• _To do_
Among the records, which lines include "Debug"? List them.
[Extracted entries Boundary: Start]
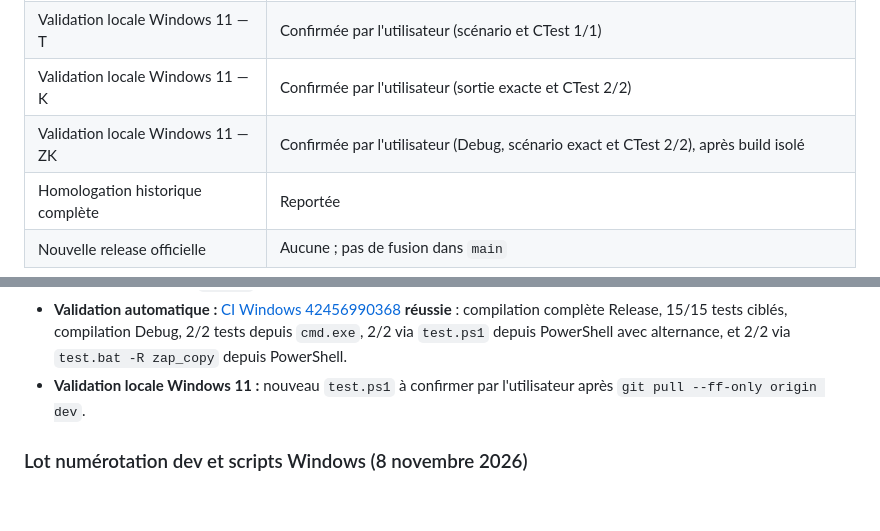
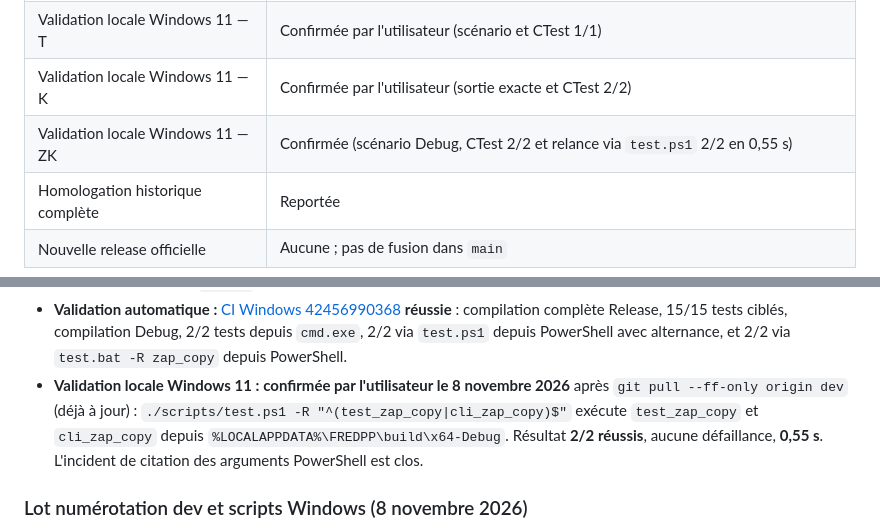
Before and after one commit to PatrickRioche/FREDPP, a Markdown page: docs/project/DEVELOPMENT_LOG.md, 2 parts joined by grey strips. Drawn GitHub-style; blank space fills up the shorter version.

Commit message:
docs(dev): record local Windows PowerShell ZK test success

```diff
--- a/docs/project/DEVELOPMENT_LOG.md
+++ b/docs/project/DEVELOPMENT_LOG.md
@@ -24,7 +24,7 @@ conservent leurs horodatages originaux en UTC.
 | Dernière CI Windows/MSVC ciblée | [15/15 tests Release et 3 × 2/2 Debug réussis](https://github.com/PatrickRioche/FREDPP/actions/runs/42456990368) |
 | Validation locale Windows 11 — T | Confirmée par l'utilisateur (scénario et CTest 1/1) |
 | Validation locale Windows 11 — K | Confirmée par l'utilisateur (sortie exacte et CTest 2/2) |
-| Validation locale Windows 11 — ZK | Confirmée par l'utilisateur (Debug, scénario exact et CTest 2/2), après build isolé |
+| Validation locale Windows 11 — ZK | Confirmée (scénario Debug, CTest 2/2 et relance via `test.ps1` 2/2 en 0,55 s) |
 | Homologation historique complète | Reportée |
 | Nouvelle release officielle | Aucune ; pas de fusion dans `main` |
 
@@ -68,7 +68,7 @@ conservent leurs horodatages originaux en UTC.
   développeur corrigés ; usages batch et PowerShell distingués.
 - **Version :** inchangée à `0.0.24` (aucune nouvelle commande FRED).
 - **Validation automatique :** [CI Windows 42456990368](https://github.com/PatrickRioche/FREDPP/actions/runs/42456990368) **réussie** : compilation complète Release, 15/15 tests ciblés, compilation Debug, 2/2 tests depuis `cmd.exe`, 2/2 via `test.ps1` depuis PowerShell avec alternance, et 2/2 via `test.bat -R zap_copy` depuis PowerShell.
-- **Validation locale Windows 11 :** nouveau `test.ps1` à confirmer par l'utilisateur après `git pull --ff-only origin dev`.
+- **Validation locale Windows 11 :** **confirmée par l'utilisateur le 8 novembre 2026** après `git pull --ff-only origin dev` (déjà à jour) : `./scripts/test.ps1 -R "^(test_zap_copy|cli_zap_copy)$"` exécute `test_zap_copy` et `cli_zap_copy` depuis `%LOCALAPPDATA%\FREDPP\build\x64-Debug`. Résultat **2/2 réussis**, aucune défaillance, **0,55 s**. L'incident de citation des arguments PowerShell est clos.
 
 ### Lot numérotation dev et scripts Windows (8 novembre 2026)
 
```
Also changed, not shown: docs/developer/TESTING-ZK-COPY.md (+3 -0 lines).
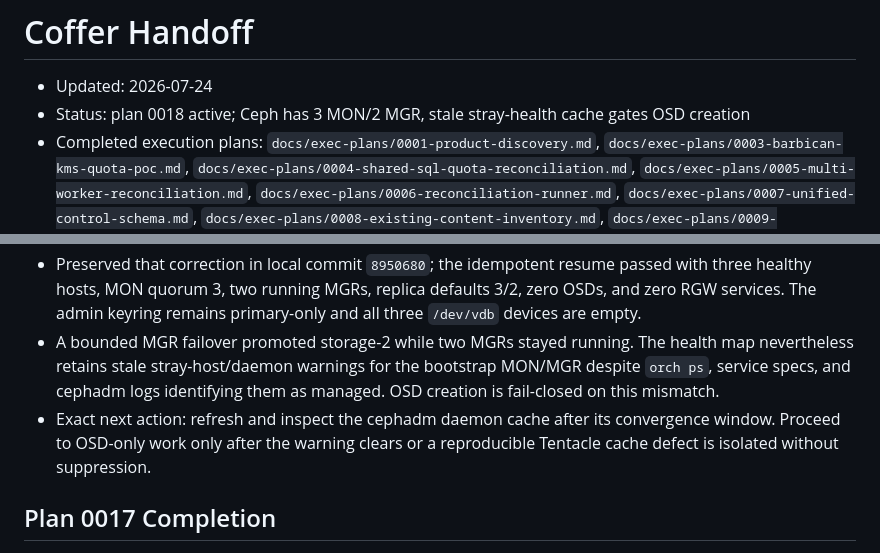
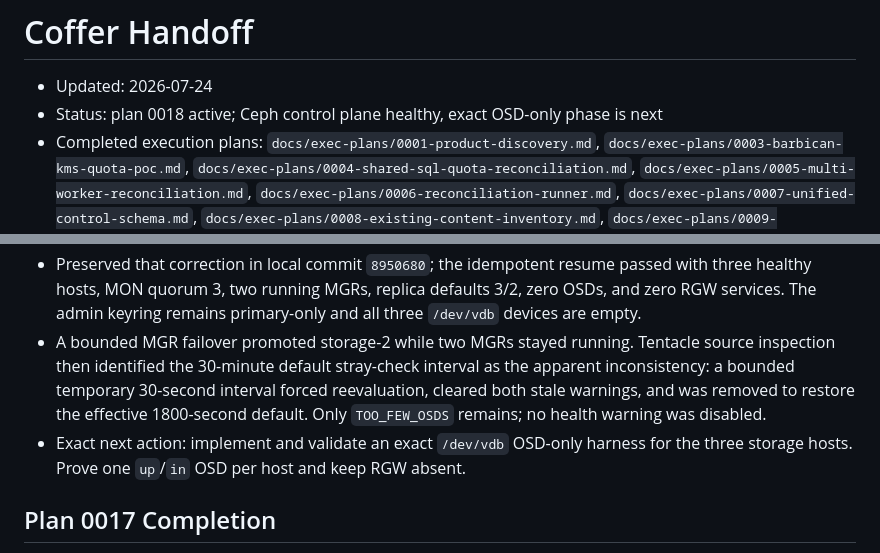
Before and after one commit to jaehanbyun/coffer, a Markdown page: .codex/state/HANDOFF.md, 2 parts joined by grey strips. Rendered like a GitHub page.

```diff
--- a/.codex/state/HANDOFF.md
+++ b/.codex/state/HANDOFF.md
@@ -1,7 +1,7 @@
 # Coffer Handoff
 
 - Updated: 2026-07-24
-- Status: plan 0018 active; Ceph has 3 MON/2 MGR, stale stray-health cache gates OSD creation
+- Status: plan 0018 active; Ceph control plane healthy, exact OSD-only phase is next
 - Completed execution plans: `docs/exec-plans/0001-product-discovery.md`, `docs/exec-plans/0003-barbican-kms-quota-poc.md`, `docs/exec-plans/0004-shared-sql-quota-reconciliation.md`, `docs/exec-plans/0005-multi-worker-reconciliation.md`, `docs/exec-plans/0006-reconciliation-runner.md`, `docs/exec-plans/0007-unified-control-schema.md`, `docs/exec-plans/0008-existing-content-inventory.md`, `docs/exec-plans/0009-transactional-inventory-import.md`, `docs/exec-plans/0010-post-import-ledger-comparison.md`, `docs/exec-plans/0011-authenticated-live-inventory-comparison.md`, `docs/exec-plans/0012-synthetic-inventory-scale-characterization.md`, `docs/exec-plans/0013-kolla-deployment-topology.md`, `docs/exec-plans/0014-kolla-runtime-images.md`, `docs/exec-plans/0015-kolla-ansible-operator-role.md`, `docs/exec-plans/0016-kolla-aio-end-to-end.md`, `docs/exec-plans/0017-production-image-remediation.md`
 - Superseded execution plan: `docs/exec-plans/0002-thin-vertical-poc.md`
 - Active execution plan: `docs/exec-plans/0018-kolla-multinode-ha-pilot.md`
@@ -97,12 +97,14 @@ signed Distribution v3.1.1 binary.
   defaults 3/2, zero OSDs, and zero RGW services. The admin keyring remains
   primary-only and all three `/dev/vdb` devices are empty.
 - A bounded MGR failover promoted storage-2 while two MGRs stayed running.
-  The health map nevertheless retains stale stray-host/daemon warnings for
-  the bootstrap MON/MGR despite `orch ps`, service specs, and cephadm logs
-  identifying them as managed. OSD creation is fail-closed on this mismatch.
-- Exact next action: refresh and inspect the cephadm daemon cache after its
-  convergence window. Proceed to OSD-only work only after the warning clears
-  or a reproducible Tentacle cache defect is isolated without suppression.
+  Tentacle source inspection then identified the 30-minute default stray-check
+  interval as the apparent inconsistency: a bounded temporary 30-second
+  interval forced reevaluation, cleared both stale warnings, and was removed
+  to restore the effective 1800-second default. Only `TOO_FEW_OSDS` remains;
+  no health warning was disabled.
+- Exact next action: implement and validate an exact `/dev/vdb` OSD-only
+  harness for the three storage hosts. Prove one `up`/`in` OSD per host and
+  keep RGW absent.
 
 ## Plan 0017 Completion
 
```
Also changed, not shown: docs/exec-plans/0018-kolla-multinode-ha-pilot.md (+16 -20 lines).
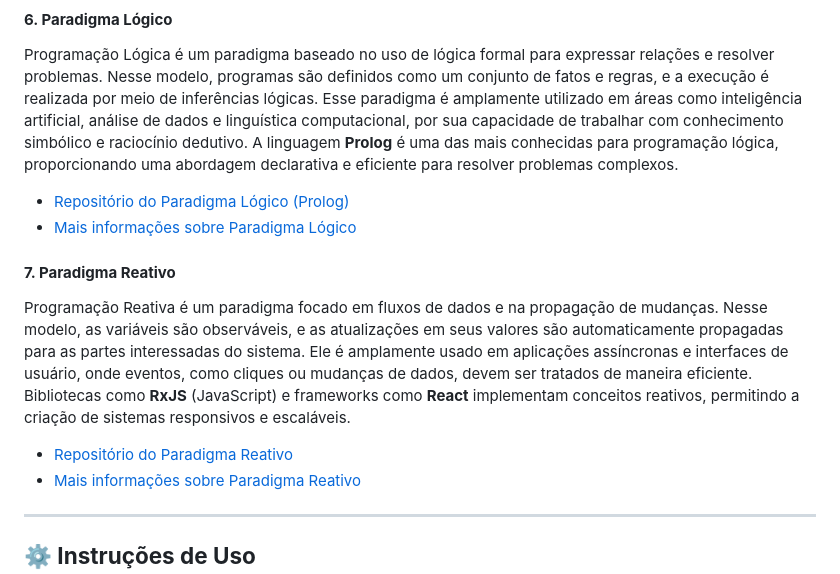
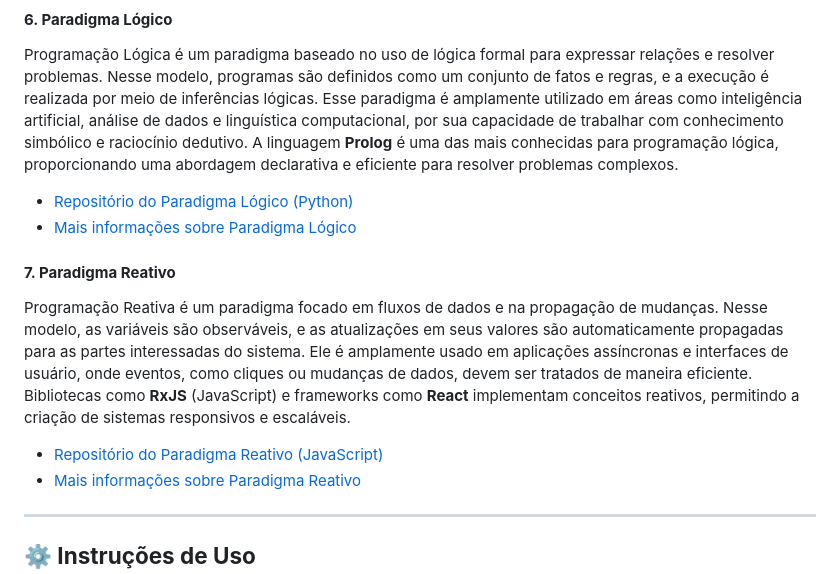
Before and after one commit to fpsmount/paradigmas-lp, a Markdown page: README.md, the part around the change. GitHub-like rendering.

```diff
--- a/README.md
+++ b/README.md
@@ -63,13 +63,13 @@ Programação Quântica é um paradigma baseado nos princípios da mecânica qu
 #### **6. Paradigma Lógico**
 Programação Lógica é um paradigma baseado no uso de lógica formal para expressar relações e resolver problemas. Nesse modelo, programas são definidos como um conjunto de fatos e regras, e a execução é realizada por meio de inferências lógicas. Esse paradigma é amplamente utilizado em áreas como inteligência artificial, análise de dados e linguística computacional, por sua capacidade de trabalhar com conhecimento simbólico e raciocínio dedutivo. A linguagem **Prolog** é uma das mais conhecidas para programação lógica, proporcionando uma abordagem declarativa e eficiente para resolver problemas complexos.
 
-- [Repositório do Paradigma Lógico (Prolog)](https://github.com/fpsmount/ProjetoDeParadigmaLogico)
+- [Repositório do Paradigma Lógico (Python)](https://github.com/fpsmount/ProjetoDeParadigmaLogico)
 - [Mais informações sobre Paradigma Lógico](https://pt.wikipedia.org/wiki/Programa%C3%A7%C3%A3o_l%C3%B3gica)
 
 #### **7. Paradigma Reativo**
 Programação Reativa é um paradigma focado em fluxos de dados e na propagação de mudanças. Nesse modelo, as variáveis são observáveis, e as atualizações em seus valores são automaticamente propagadas para as partes interessadas do sistema. Ele é amplamente usado em aplicações assíncronas e interfaces de usuário, onde eventos, como cliques ou mudanças de dados, devem ser tratados de maneira eficiente. Bibliotecas como **RxJS** (JavaScript) e frameworks como **React** implementam conceitos reativos, permitindo a criação de sistemas responsivos e escaláveis.
 
-- [Repositório do Paradigma Reativo](https://github.com/fpsmount/Programa-o-reativa)
+- [Repositório do Paradigma Reativo (JavaScript)](https://github.com/fpsmount/Programa-o-reativa)
 - [Mais informações sobre Paradigma Reativo](https://pt.wikipedia.org/wiki/Programa%C3%A7%C3%A3o_reativa)
 
 ---
```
[Extracted entries Boundary: End]
• _Answer to the problem_
 | Dernière CI Windows/MSVC ciblée | [15/15 tests Release et 3 × 2/2 Debug réussis](https://github.com/PatrickRioche/FREDPP/actions/runs/42456990368) |
-| Validation locale Windows 11 — ZK | Confirmée par l'utilisateur (Debug, scénario exact et CTest 2/2), après build isolé |
+| Validation locale Windows 11 — ZK | Confirmée (scénario Debug, CTest 2/2 et relance via `test.ps1` 2/2 en 0,55 s) |
 - **Validation automatique :** [CI Windows 42456990368](https://github.com/PatrickRioche/FREDPP/actions/runs/42456990368) **réussie** : compilation complète Release, 15/15 tests ciblés, compilation Debug, 2/2 tests depuis `cmd.exe`, 2/2 via `test.ps1` depuis PowerShell avec alternance, et 2/2 via `test.bat -R zap_copy` depuis PowerShell.
+- **Validation locale Windows 11 :** **confirmée par l'utilisateur le 8 novembre 2026** après `git pull --ff-only origin dev` (déjà à jour) : `./scripts/test.ps1 -R "^(test_zap_copy|cli_zap_copy)$"` exécute `test_zap_copy` et `cli_zap_copy` depuis `%LOCALAPPDATA%\FREDPP\build\x64-Debug`. Résultat **2/2 réussis**, aucune défaillance, **0,55 s**. L'incident de citation des arguments PowerShell est clos.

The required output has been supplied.